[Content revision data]

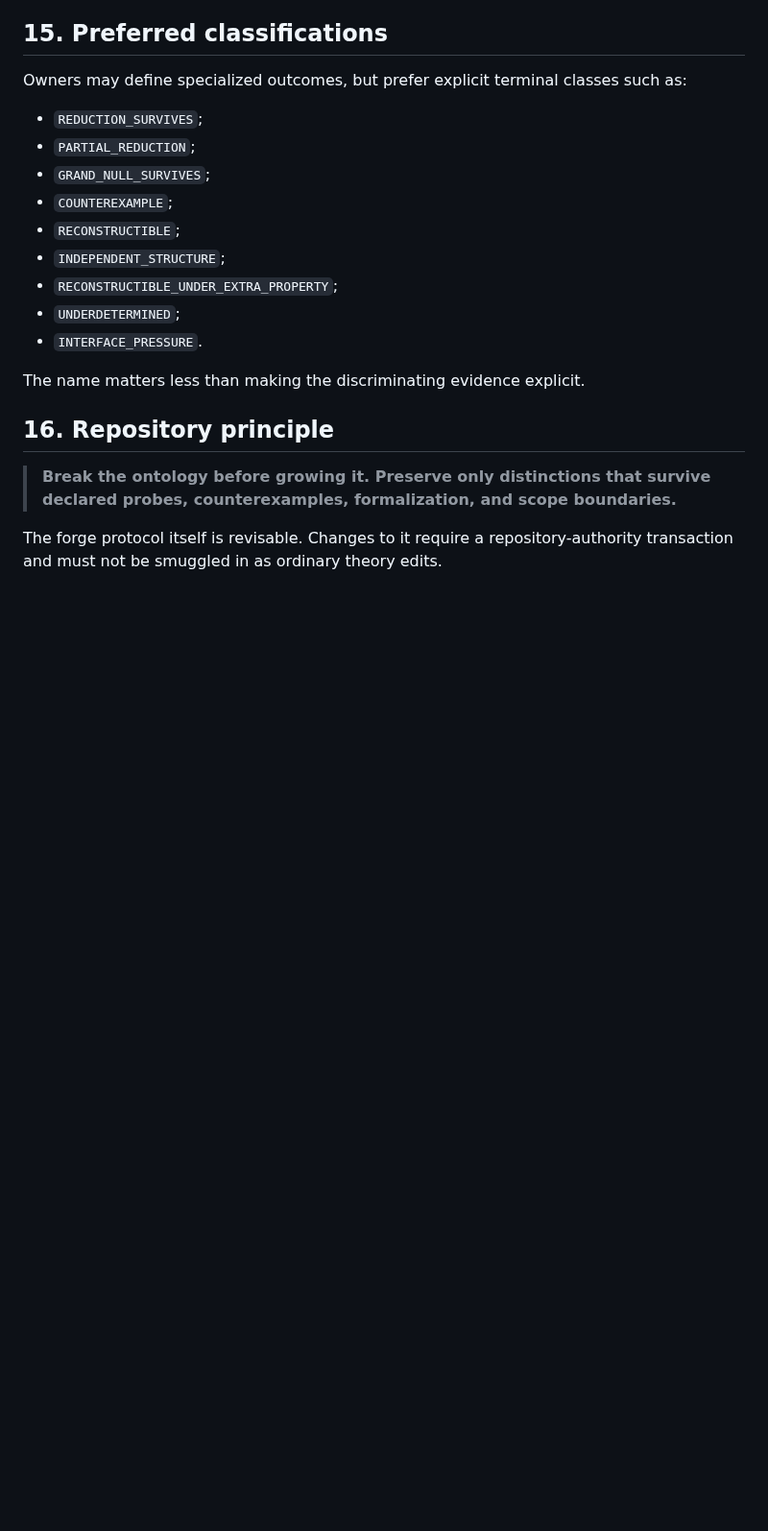
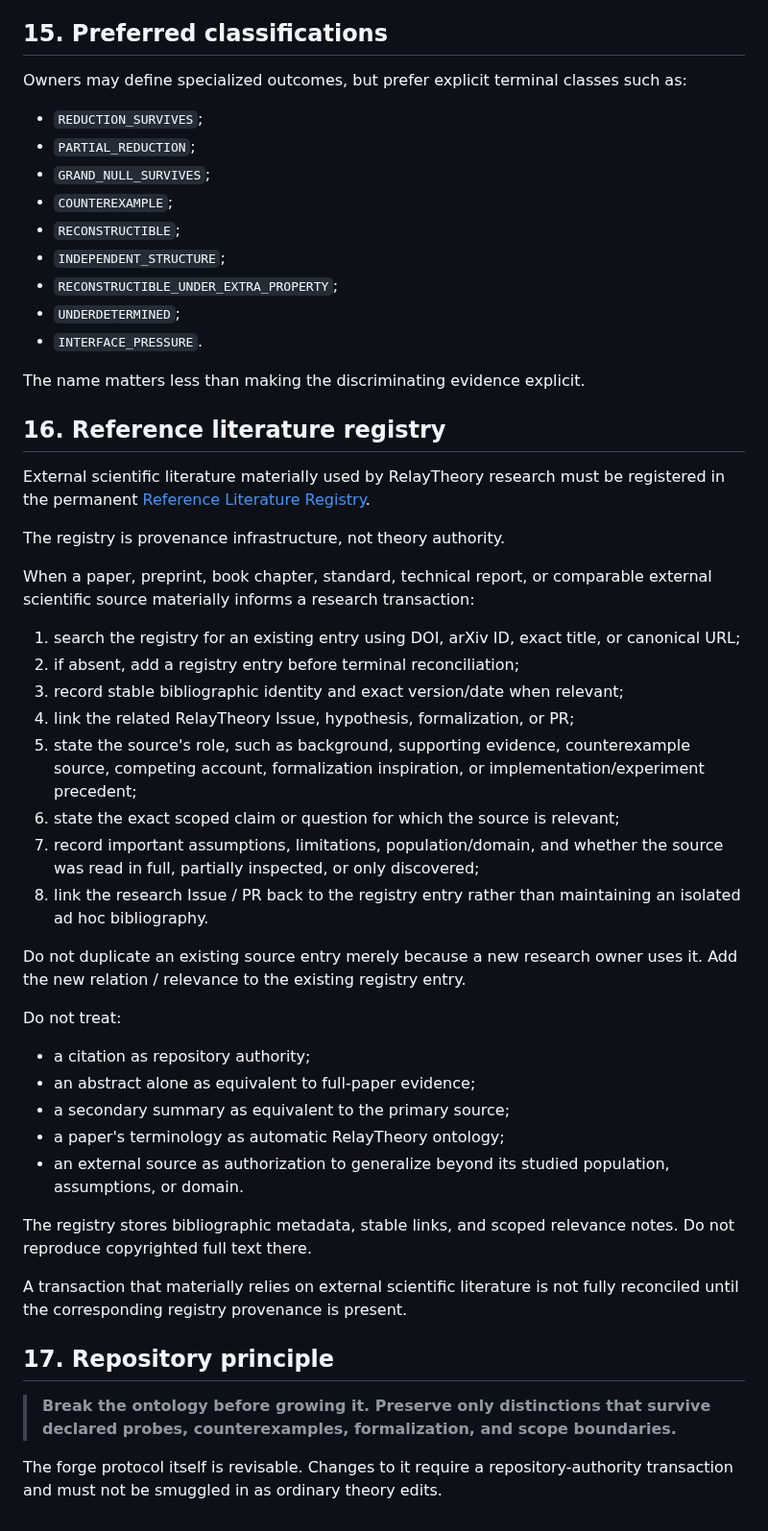
Before and after one commit to rinsakamo/relay-theory, a Markdown page: .ai/forge-protocol.md, the part around the change. Shown at 96% size. GitHub-like rendering; blank space fills up the shorter version.

Commit message:
docs: require reference-literature registry

```diff
--- a/.ai/forge-protocol.md
+++ b/.ai/forge-protocol.md
@@ -296,7 +296,38 @@ Owners may define specialized outcomes, but prefer explicit terminal classes suc
 
 The name matters less than making the discriminating evidence explicit.
 
-## 16. Repository principle
+## 16. Reference literature registry
+
+External scientific literature materially used by RelayTheory research must be registered in the permanent [Reference Literature Registry](https://github.com/rinsakamo/relay-theory/issues/23).
+
+The registry is provenance infrastructure, not theory authority.
+
+When a paper, preprint, book chapter, standard, technical report, or comparable external scientific source materially informs a research transaction:
+
+1. search the registry for an existing entry using DOI, arXiv ID, exact title, or canonical URL;
+2. if absent, add a registry entry before terminal reconciliation;
+3. record stable bibliographic identity and exact version/date when relevant;
+4. link the related RelayTheory Issue, hypothesis, formalization, or PR;
+5. state the source's role, such as background, supporting evidence, counterexample source, competing account, formalization inspiration, or implementation/experiment precedent;
+6. state the exact scoped claim or question for which the source is relevant;
+7. record important assumptions, limitations, population/domain, and whether the source was read in full, partially inspected, or only discovered;
+8. link the research Issue / PR back to the registry entry rather than maintaining an isolated ad hoc bibliography.
+
+Do not duplicate an existing source entry merely because a new research owner uses it. Add the new relation / relevance to the existing registry entry.
+
+Do not treat:
+
+- a citation as repository authority;
+- an abstract alone as equivalent to full-paper evidence;
+- a secondary summary as equivalent to the primary source;
+- a paper's terminology as automatic RelayTheory ontology;
+- an external source as authorization to generalize beyond its studied population, assumptions, or domain.
+
+The registry stores bibliographic metadata, stable links, and scoped relevance notes. Do not reproduce copyrighted full text there.
+
+A transaction that materially relies on external scientific literature is not fully reconciled until the corresponding registry provenance is present.
+
+## 17. Repository principle
 
 > **Break the ontology before growing it. Preserve only distinctions that survive declared probes, counterexamples, formalization, and scope boundaries.**
 
```
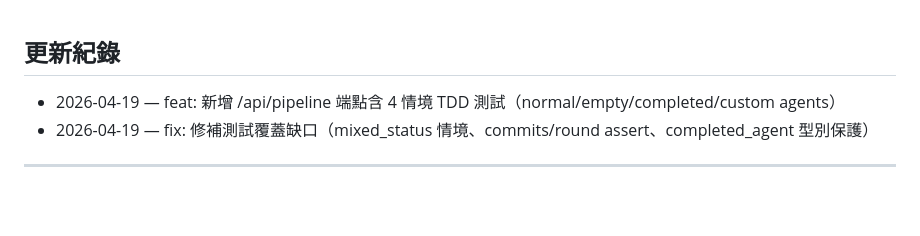
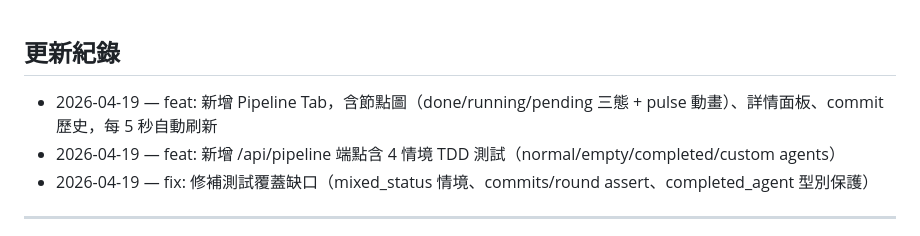
Before and after one commit to skytiger111/agent-workflow, a Markdown page: README.md, the part around the change. GitHub-like rendering; blank space fills up the shorter version.

Commit message:
docs: 更新 README Pipeline Tab 說明
Co-Authored-By: Claude Sonnet 4.6 <noreply@anthropic.com>

```diff
--- a/README.md
+++ b/README.md
@@ -1,4 +1,5 @@
 ## 更新紀錄
+- 2026-04-19 — feat: 新增 Pipeline Tab，含節點圖（done/running/pending 三態 + pulse 動畫）、詳情面板、commit 歷史，每 5 秒自動刷新
 - 2026-04-19 — feat: 新增 /api/pipeline 端點含 4 情境 TDD 測試（normal/empty/completed/custom agents）
 - 2026-04-19 — fix: 修補測試覆蓋缺口（mixed_status 情境、commits/round assert、completed_agent 型別保護）
 
```
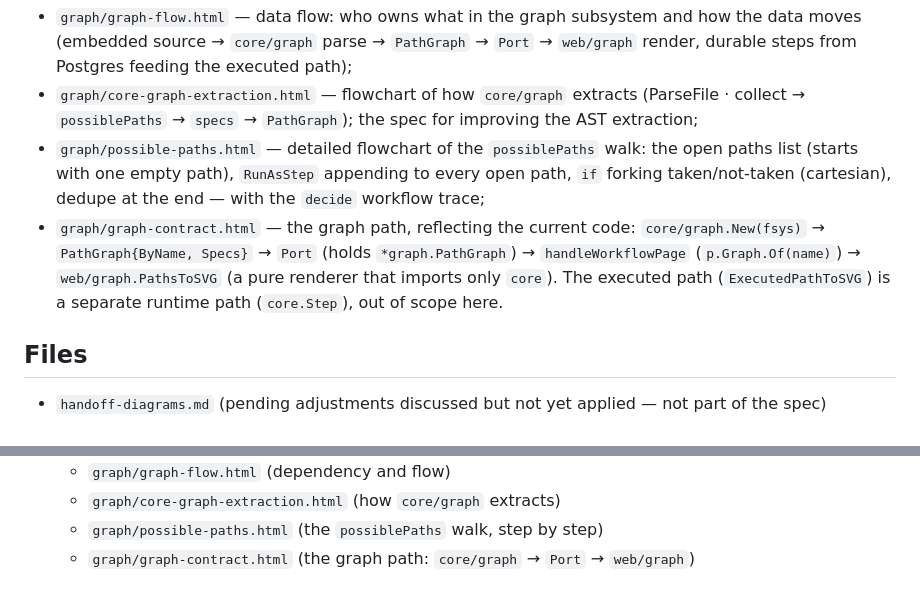
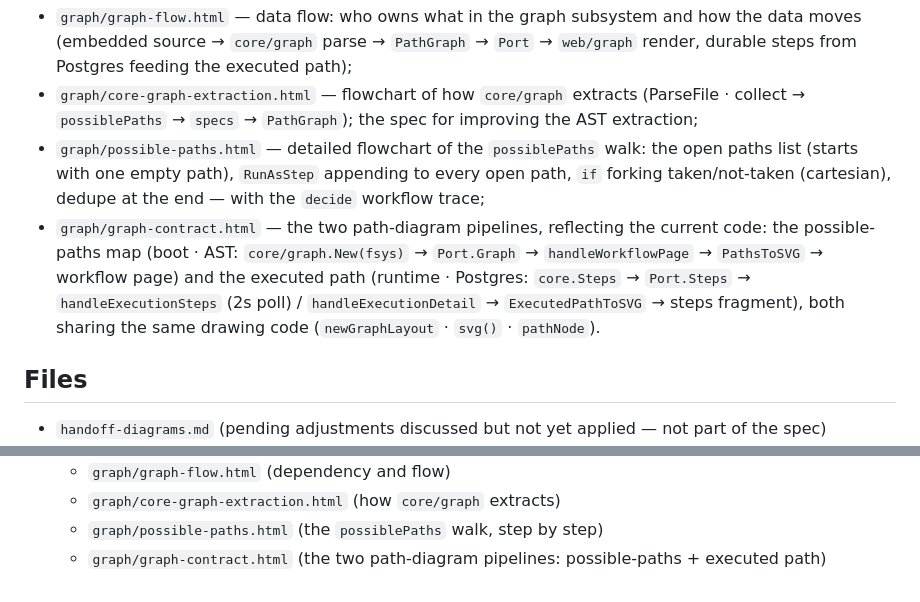
Before and after one commit to kleber-yokota/Flowdeck, a Markdown page: diagrams/README.md, 2 parts joined by grey strips. Drawn GitHub-style.

Commit message:
Update graph contract README entry (two path-diagram pipelines)

```diff
--- a/diagrams/README.md
+++ b/diagrams/README.md
@@ -68,11 +68,12 @@ or `package-map.html` (`#tasks`); do not read the other `.html` files without a
 - `graph/possible-paths.html` — detailed flowchart of the `possiblePaths` walk: the open
   paths list (starts with one empty path), `RunAsStep` appending to every open path, `if`
   forking taken/not-taken (cartesian), dedupe at the end — with the `decide` workflow trace;
-- `graph/graph-contract.html` — the graph path, reflecting the current code:
-  `core/graph.New(fsys)` → `PathGraph{ByName, Specs}` → `Port` (holds `*graph.PathGraph`)
-  → `handleWorkflowPage` (`p.Graph.Of(name)`) → `web/graph.PathsToSVG` (a pure renderer that
-  imports only `core`). The executed path (`ExecutedPathToSVG`) is a separate runtime path
-  (`core.Step`), out of scope here.
+- `graph/graph-contract.html` — the two path-diagram pipelines, reflecting the current code:
+  the possible-paths map (boot · AST: `core/graph.New(fsys)` → `Port.Graph` →
+  `handleWorkflowPage` → `PathsToSVG` → workflow page) and the executed path (runtime ·
+  Postgres: `core.Steps` → `Port.Steps` → `handleExecutionSteps` (2s poll) /
+  `handleExecutionDetail` → `ExecutedPathToSVG` → steps fragment), both sharing the same
+  drawing code (`newGraphLayout` · `svg()` · `pathNode`).
 
 ## Files
 
@@ -90,4 +91,4 @@ or `package-map.html` (`#tasks`); do not read the other `.html` files without a
   - `graph/graph-flow.html` (dependency and flow)
   - `graph/core-graph-extraction.html` (how `core/graph` extracts)
   - `graph/possible-paths.html` (the `possiblePaths` walk, step by step)
-  - `graph/graph-contract.html` (the graph path: `core/graph` → `Port` → `web/graph`)
+  - `graph/graph-contract.html` (the two path-diagram pipelines: possible-paths + executed path)
```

◆ **WHAT THE TASK REQUIRES**
Go through the records and show every line with the string "contract" in it.

◆ **FINISHED EXERCISE**
Update graph contract README entry (two path-diagram pipelines)
-- `graph/graph-contract.html` — the graph path, reflecting the current code:
+- `graph/graph-contract.html` — the two path-diagram pipelines, reflecting the current code:
-  - `graph/graph-contract.html` (the graph path: `core/graph` → `Port` → `web/graph`)
+  - `graph/graph-contract.html` (the two path-diagram pipelines: possible-paths + executed path)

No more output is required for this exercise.